TASK GOAL
Where a line below holds the string "data", copy that line.

──────

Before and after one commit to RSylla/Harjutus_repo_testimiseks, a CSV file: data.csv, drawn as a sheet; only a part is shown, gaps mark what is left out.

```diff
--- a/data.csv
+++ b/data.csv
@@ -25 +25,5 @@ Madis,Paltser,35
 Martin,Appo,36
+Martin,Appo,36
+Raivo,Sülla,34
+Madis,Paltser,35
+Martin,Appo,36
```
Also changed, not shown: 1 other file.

──────

ANSWER SPACE
Before and after one commit to RSylla/Harjutus_repo_testimiseks, a CSV file: data.csv, drawn as a sheet; only a part is shown, gaps mark what is left out.
--- a/data.csv
+++ b/data.csv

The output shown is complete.